7. Prospective birth mothers remain in legal control of their child up until giving their adoption consent.
I think it’s important to note that you can change your mind about anything regarding your adoption up until you sign your legal consent to place your child for adoption. There will be a revocation period after signing your consent. Once both of these steps have been finalized, your adoption process will be complete.
This means that a prospective birth mother can change her mind about things like choosing adoption in the first place, who will adopt her baby, and who will or will not be present at the delivery of her baby. These decisions are all part of what makes up an “adoption plan.” Make sure your adoption plan is what you want, and don’t let anyone pressure you into making decisions that you are uncomfortable with.

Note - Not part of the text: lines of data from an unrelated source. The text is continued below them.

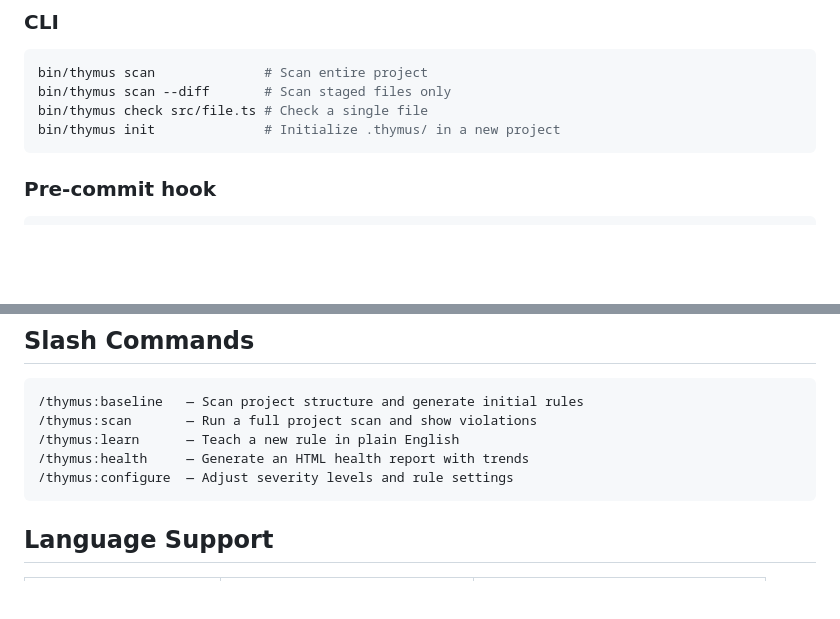
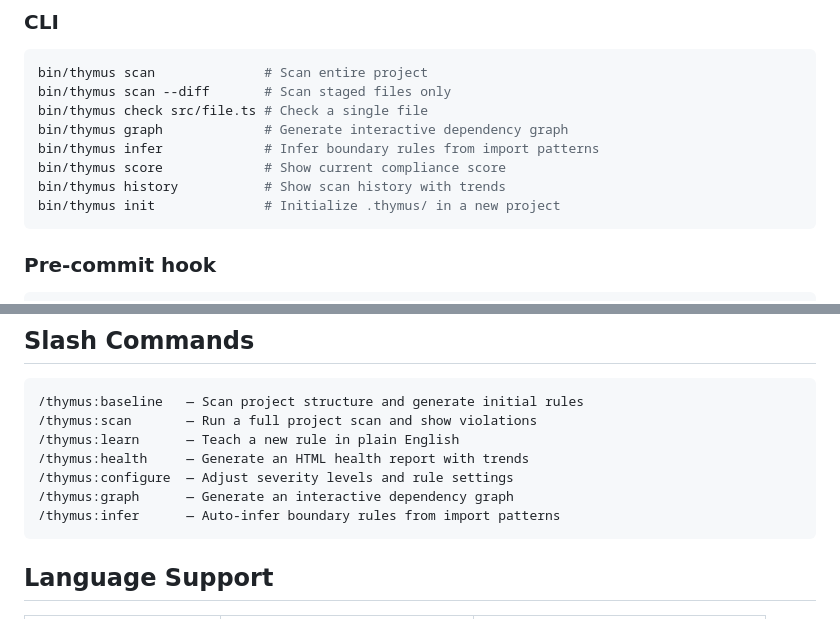
Before and after one commit to dhaliwalg/thymus, a Markdown page: README.md, 2 parts joined by grey strips. Rendered like a GitHub page; blank space fills up the shorter version.

````diff
--- a/README.md
+++ b/README.md
@@ -88,6 +88,10 @@ Rules are portable YAML. Thymus ships integrations that enforce the same rules o
 bin/thymus scan              # Scan entire project
 bin/thymus scan --diff       # Scan staged files only
 bin/thymus check src/file.ts # Check a single file
+bin/thymus graph             # Generate interactive dependency graph
+bin/thymus infer             # Infer boundary rules from import patterns
+bin/thymus score             # Show current compliance score
+bin/thymus history           # Show scan history with trends
 bin/thymus init              # Initialize .thymus/ in a new project
 ```
 
@@ -115,6 +119,8 @@ ln -sf ../../integrations/pre-commit/thymus-pre-commit .git/hooks/pre-commit
 /thymus:learn      — Teach a new rule in plain English
 /thymus:health     — Generate an HTML health report with trends
 /thymus:configure  — Adjust severity levels and rule settings
+/thymus:graph      — Generate an interactive dependency graph
+/thymus:infer      — Auto-infer boundary rules from import patterns
 ```
 
 ## Language Support
````
Also changed, not shown: other parts of README.md (+49 -0 lines).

If you are feeling uncomfortable about your current adoption situation, or if you just have some general questions, I highly recommend you reach out to American Adoptions at 1-800-ADOPTION. There is also a lot of great information on positive adoption websites like American Adoptions and Considering Adoption. Be careful when you are searching for information, and always look at where the sources of information are coming from. Personal blogs and websites like Wikipedia are not exactly reputable sources.
If I could have you take away one thing from this article, it would be to educate yourself about your rights in adoption before you begin the process. If you write down all of the services you need, and all the help that you need during an adoption, then you can share all of those things with different agencies to find the best fit. After all…
“The only fence against the world is a thorough knowledge or it.” – John Locke
Lindsay is a guest blogger for Considering Adoption. She placed her son for adoption 7 years ago and hopes to use her experience to support and educate other expectant mothers considering adoption, as well as adoptive families.